POSTMODERNISM IS DEAD
A new modernity is emerging, reconfigured to an age of globalisation – understood in its economic, political and cultural aspects: an altermodern culture
Increased communication, travel and migration are affecting the way we live
Our daily lives consist of journeys in a chaotic and teeming universe
Multiculturalism and identity is being overtaken by creolisation: Artists are now starting from a globalised state of culture
This new universalism is based on translations, subtitling and generalised dubbing
Today's art explores the bonds that text and image, time and space, weave between themselves
Artists are responding to a new globalised perception. They traverse a cultural landscape saturated with signs and create new pathways between multiple formats of expression and communication.
The Tate Triennial 2009 at Tate Britain presents a collective discussion around this premise that postmodernism is coming to an end, and we are experiencing the emergence of a global altermodernity.
Travel, cultural exchanges and examination of history are not merely fashionable themes, but markers of a profound evolution in our vision of the world and our way of inhabiting it.
More generally, our globalised perception calls for new types of representation: our daily lives are played out against a more enormous backdrop than ever before, and depend now on trans-national entities, short or long-distance journeys in a chaotic and teeming universe.
Many signs suggest that the historical period defined by postmodernism is coming to an end: multiculturalism and the discourse of identity is being overtaken by a planetary movement of creolisation; cultural relativism and deconstruction, substituted for modernist universalism, give us no weapons against the twofold threat of uniformity and mass culture and traditionalist, far-right, withdrawal.
The times seem propitious for the recomposition of a modernity in the present, reconfigured according to the specific context within which we live – crucially in the age of globalisation – understood in its economic, political and cultural aspects: an altermodernity.
If twentieth-century modernism was above all a western cultural phenomenon, altermodernity arises out of planetary negotiations, discussions between agents from different cultures. Stripped of a centre, it can only be polyglot. Altermodernity is characterised by translation, unlike the modernism of the twentieth century which spoke the abstract language of the colonial west, and postmodernism, which encloses artistic phenomena in origins and identities.
We are entering the era of universal subtitling, of generalised dubbing. Today's art explores the bonds that text and image weave between themselves. Artists traverse a cultural landscape saturated with signs, creating new pathways between multiple formats of expression and communication.
The artist becomes 'homo viator', the prototype of the contemporary traveller whose passage through signs and formats refers to a contemporary experience of mobility, travel and transpassing. This evolution can be seen in the way works are made: a new type of form is appearing, the journey-form, made of lines drawn both in space and time, materialising trajectories rather than destinations. The form of the work expresses a course, a wandering, rather than a fixed space-time.

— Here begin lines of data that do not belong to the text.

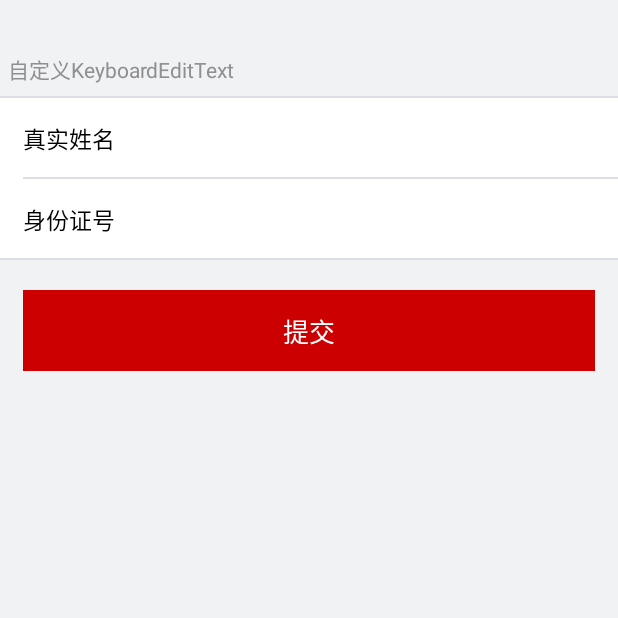
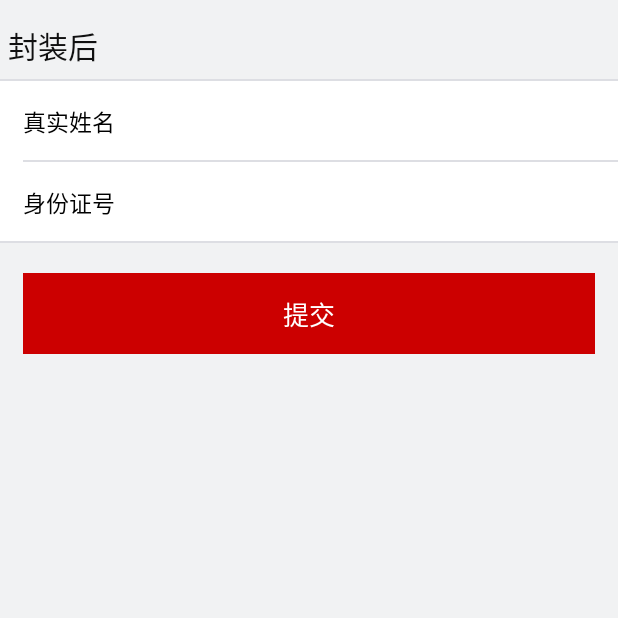
Before and after one commit to zyl409214686/CustomKeyboardView, an Android app: the KeyboardEditTextActivity screen opened directly, with no data from a screen before it, on a phone screen of 412 x 824 dp, the top half of it. Run offline under Robolectric (Android 15) with nearby library versions, the phone set to English and light mode, and no system bars.

Commit message:
增加readme.md

```diff
--- a/app/src/main/res/layout/activity_keyboard_edittext.xml
+++ b/app/src/main/res/layout/activity_keyboard_edittext.xml
@@ -15,10 +15,10 @@
             android:layout_height="wrap_content"
             android:layout_marginBottom="7dp"
             android:layout_marginLeft="5dp"
-            android:layout_marginTop="35dp"
-            android:text="自定义KeyboardEditText"
-            android:textColor="#8E8E93"
-            android:textSize="14sp" />
+            android:layout_marginTop="15dp"
+            android:text="封装后"
+            android:textColor="#101010"
+            android:textSize="20sp" />
 
         <LinearLayout
             android:layout_width="match_parent"
@@ -119,20 +119,4 @@
             android:textSize="17dp" />
 
     </LinearLayout>
-
-    <android.inputmethodservice.KeyboardView
-        android:id="@+id/keyboard_idcard"
-        android:layout_width="match_parent"
-        android:layout_height="wrap_content"
-        android:layout_alignParentBottom="true"
-        android:layout_gravity="bottom"
-        android:background="#e6e6e6"
-        android:focusable="true"
-        android:focusableInTouchMode="true"
-        android:keyTextColor="#000000"
-        android:keyBackground="@drawable/bg_keyboard_btn"
-        android:keyTextSize="31dp"
-        android:labelTextSize="23.04sp"
-        android:visibility="gone"
-        android:shadowRadius="0" />
 </RelativeLayout>
--- a/app/src/main/res/layout/activity_simpleusage.xml
+++ b/app/src/main/res/layout/activity_simpleusage.xml
@@ -16,7 +16,7 @@
             android:layout_marginLeft="5dp"
             android:layout_marginTop="15dp"
             android:text="封装前"
-            android:textColor="#8E8E93"
+            android:textColor="#101010"
             android:textSize="20sp" />
 
         <LinearLayout
```
Also changed, not shown: 1 other file.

Altermodern art is thus read as a hypertext; artists translate and transcode information from one format to another, and wander in geography as well as in history. This gives rise to practices which might be referred to as 'time-specific', in response to the 'site-specific' work of the 1960s. Flight-lines, translation programmes and chains of heterogeneous elements articulate each other. Our universe becomes a territory all dimensions of which may be travelled both in time and space.
The Tate Triennial 2009 presents itself as a collective discussion around this hypothesis of the end of postmodernism, and the emergence of a global altermodernity.